What we’re gonna do here is go back, way back, back into time.
Brooklyn, New York in the late 70’s and early 80’s to be exact. It was a different Brooklyn back then.
The Barclay’s on Flatbush and Atlantic? S.M.H.
My friends and I played outside in the streets from early morning to late into the night. Some nights we didn’t go home. We called it, “Breakin’ Night.”
Holy Name schoolyard was our favorite spot. The priests would kick us out at 10:00 PM. We played all sports. No such thing as specialization. Basketball was my favorite.
We rode the F-train to Coney Island and back (never paying our fare).
We hitched on the back of the 68 or 75 bus and rode our bikes all over New York City.
We broke balls.
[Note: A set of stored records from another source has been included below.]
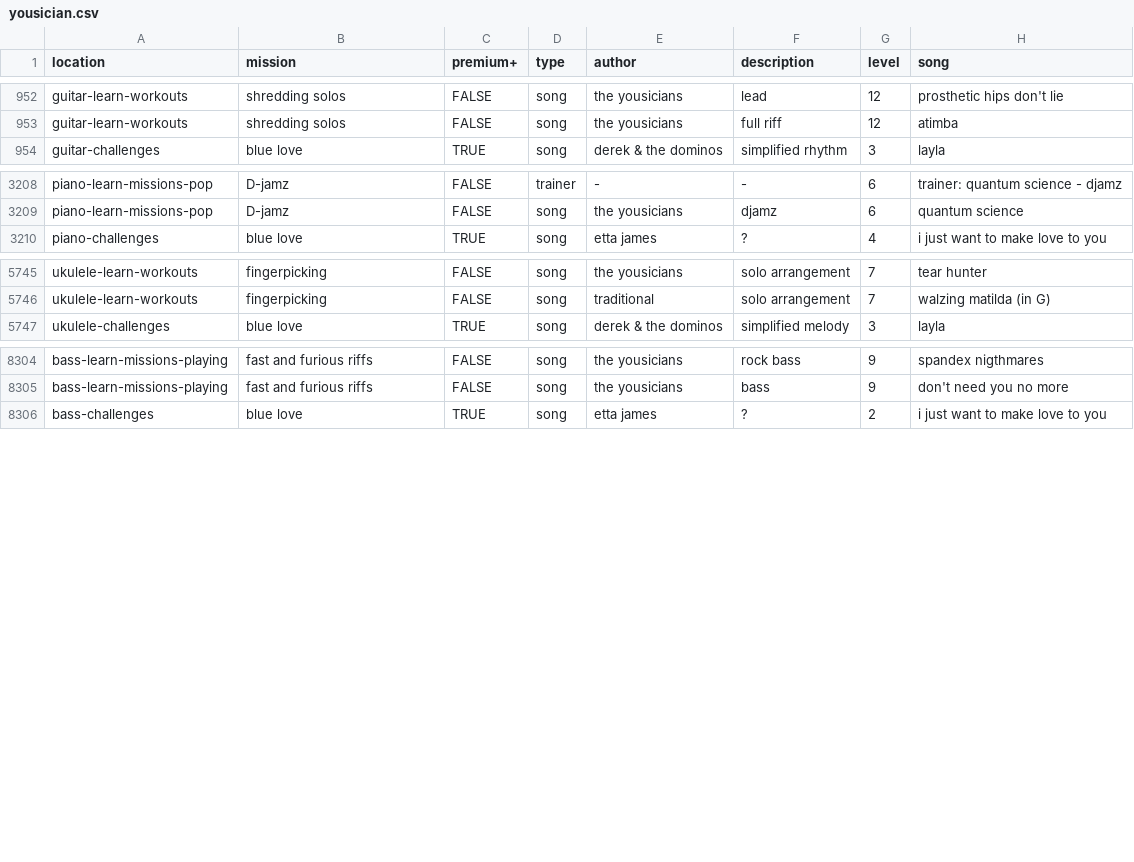
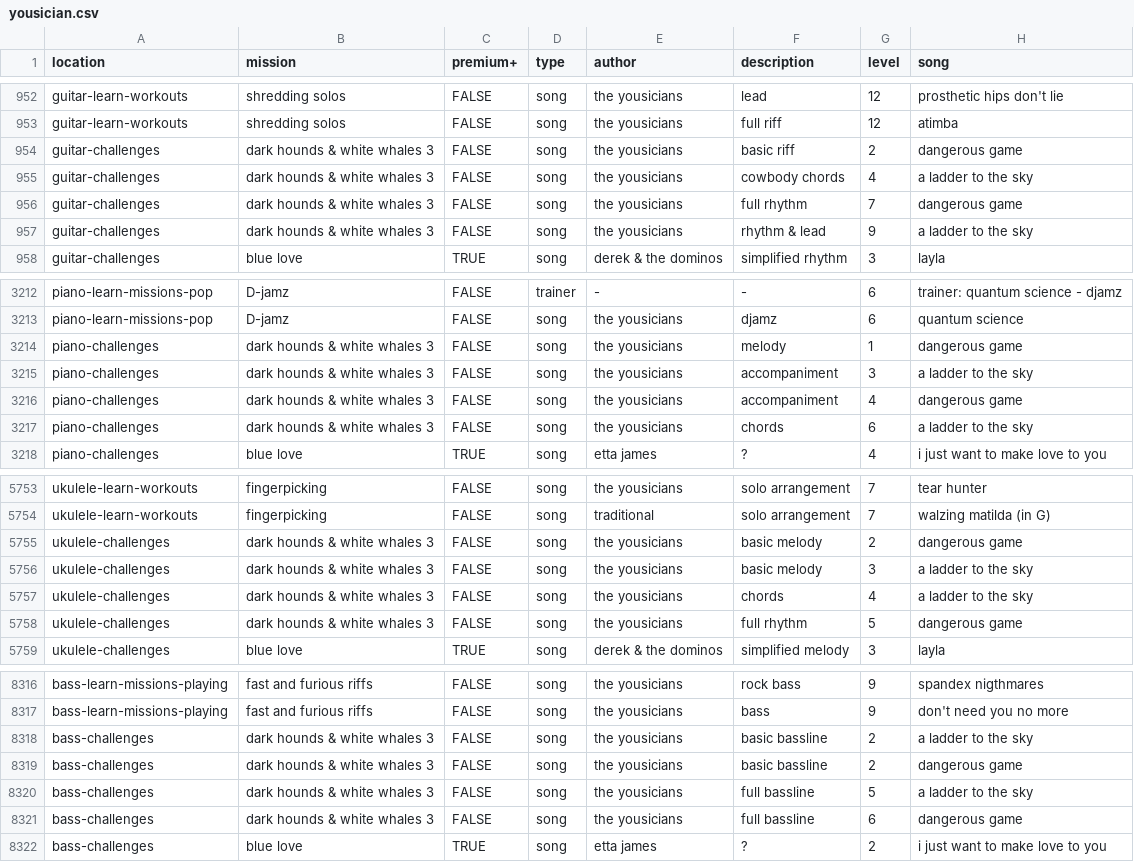
Before and after one commit to zeljkofilipin/yousician, a CSV file: yousician.csv, drawn as a sheet; only a part is shown, gaps mark what is left out.

Commit message:
challenge: 2024-46

```diff
--- a/yousician.csv
+++ b/yousician.csv
@@ -953,2 +953,6 @@ guitar-learn-workouts,shredding solos,FALSE,song,the yousicians,lead,12,prosthet
 guitar-learn-workouts,shredding solos,FALSE,song,the yousicians,full riff,12,atimba
+guitar-challenges,dark hounds & white whales 3,FALSE,song,the yousicians,basic riff,2,dangerous game
+guitar-challenges,dark hounds & white whales 3,FALSE,song,the yousicians,cowbody chords,4,a ladder to the sky
+guitar-challenges,dark hounds & white whales 3,FALSE,song,the yousicians,full rhythm,7,dangerous game
+guitar-challenges,dark hounds & white whales 3,FALSE,song,the yousicians,rhythm & lead,9,a ladder to the sky
 guitar-challenges,blue love,TRUE,song,derek & the dominos,simplified rhythm,3,layla
@@ -3209,2 +3213,6 @@ piano-learn-missions-pop,D-jamz,FALSE,trainer,-,-,6,trainer: quantum science - d
 piano-learn-missions-pop,D-jamz,FALSE,song,the yousicians,djamz,6,quantum science
+piano-challenges,dark hounds & white whales 3,FALSE,song,the yousicians,melody,1,dangerous game
+piano-challenges,dark hounds & white whales 3,FALSE,song,the yousicians,accompaniment,3,a ladder to the sky
+piano-challenges,dark hounds & white whales 3,FALSE,song,the yousicians,accompaniment,4,dangerous game
+piano-challenges,dark hounds & white whales 3,FALSE,song,the yousicians,chords,6,a ladder to the sky
 piano-challenges,blue love,TRUE,song,etta james,?,4,i just want to make love to you
@@ -5746,2 +5754,6 @@ ukulele-learn-workouts,fingerpicking,FALSE,song,the yousicians,solo arrangement,
 ukulele-learn-workouts,fingerpicking,FALSE,song,traditional,solo arrangement,7,walzing matilda (in G)
+ukulele-challenges,dark hounds & white whales 3,FALSE,song,the yousicians,basic melody,2,dangerous game
+ukulele-challenges,dark hounds & white whales 3,FALSE,song,the yousicians,basic melody,3,a ladder to the sky
+ukulele-challenges,dark hounds & white whales 3,FALSE,song,the yousicians,chords,4,a ladder to the sky
+ukulele-challenges,dark hounds & white whales 3,FALSE,song,the yousicians,full rhythm,5,dangerous game
 ukulele-challenges,blue love,TRUE,song,derek & the dominos,simplified melody,3,layla
@@ -8305,2 +8317,6 @@ bass-learn-missions-playing,fast and furious riffs,FALSE,song,the yousicians,roc
 bass-learn-missions-playing,fast and furious riffs,FALSE,song,the yousicians,bass,9,don't need you no more
+bass-challenges,dark hounds & white whales 3,FALSE,song,the yousicians,basic bassline,2,a ladder to the sky
+bass-challenges,dark hounds & white whales 3,FALSE,song,the yousicians,basic bassline,2,dangerous game
+bass-challenges,dark hounds & white whales 3,FALSE,song,the yousicians,full bassline,5,a ladder to the sky
+bass-challenges,dark hounds & white whales 3,FALSE,song,the yousicians,full bassline,6,dangerous game
 bass-challenges,blue love,TRUE,song,etta james,?,2,i just want to make love to you
```
Also changed, not shown: challenges.csv, 1 other file.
We broke windows playing stickball (accidentally of course).
We didn’t have cell phones.
No one owned a gun. Not that I knew of anyway.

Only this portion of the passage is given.